## EXERCISE
If "monitoring" shows up in a line of the material, return that line.

## DATA SUPPLIED
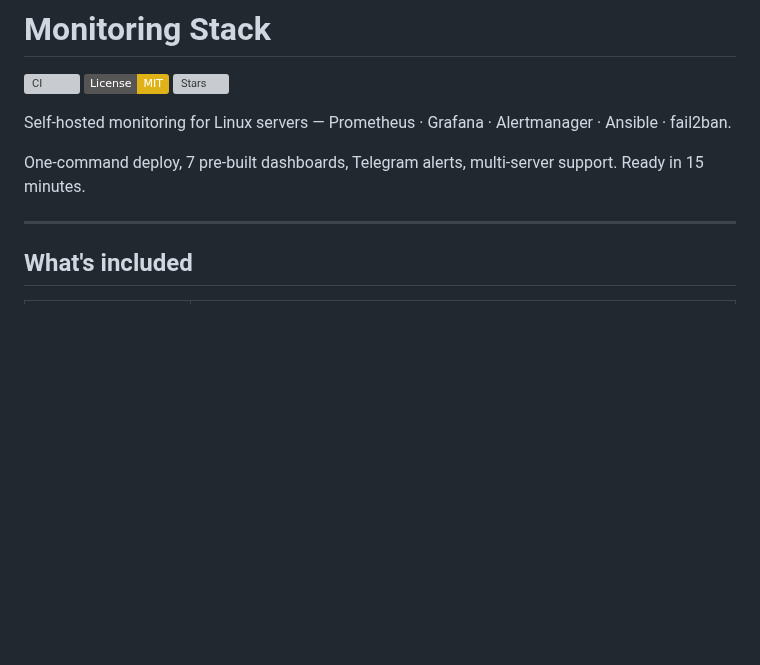
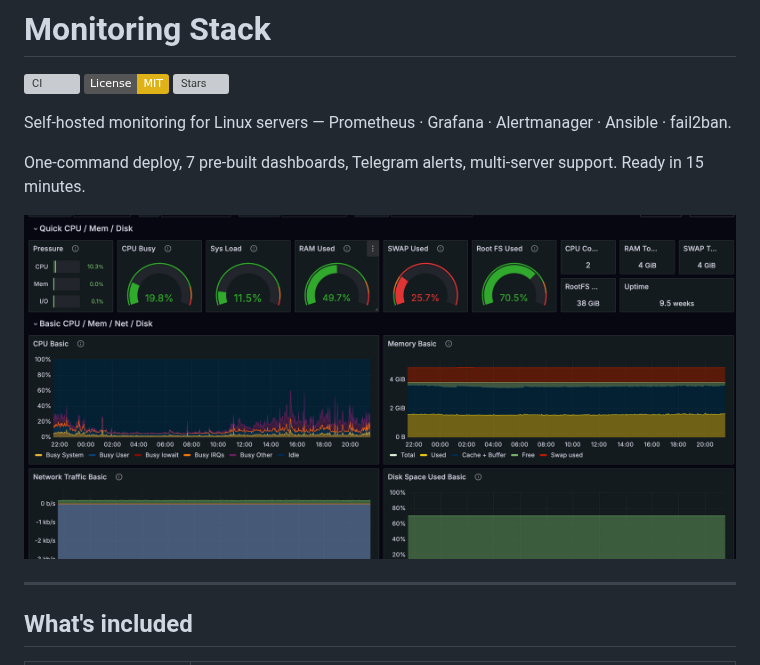
Before and after one commit to Airat71/monitoring-stack, a Markdown page: README.md, the part around the change. GitHub-like rendering; pictures changed too: screenshots/08-node-exporter-full.png (added); badges without logos; blank space fills up the shorter version; grey boxes are pictures that could not be loaded.

Commit message:
docs: add Node Exporter dashboard screenshot to README

```diff
--- a/README.md
+++ b/README.md
@@ -7,6 +7,8 @@
 Self-hosted monitoring for Linux servers — Prometheus · Grafana · Alertmanager · Ansible · fail2ban.
 
 One-command deploy, 7 pre-built dashboards, Telegram alerts, multi-server support. Ready in 15 minutes.
+
+![Node Exporter Full dashboard](screenshots/08-node-exporter-full.png)
 
 ---
 
```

## ANSWER
Before and after one commit to Airat71/monitoring-stack, a Markdown page: README.md, the part around the change. GitHub-like rendering; pictures changed too: screenshots/08-node-exporter-full.png (added); badges without logos; blank space fills up the shorter version; grey boxes are pictures that could not be loaded.
 Self-hosted monitoring for Linux servers — Prometheus · Grafana · Alertmanager · Ansible · fail2ban.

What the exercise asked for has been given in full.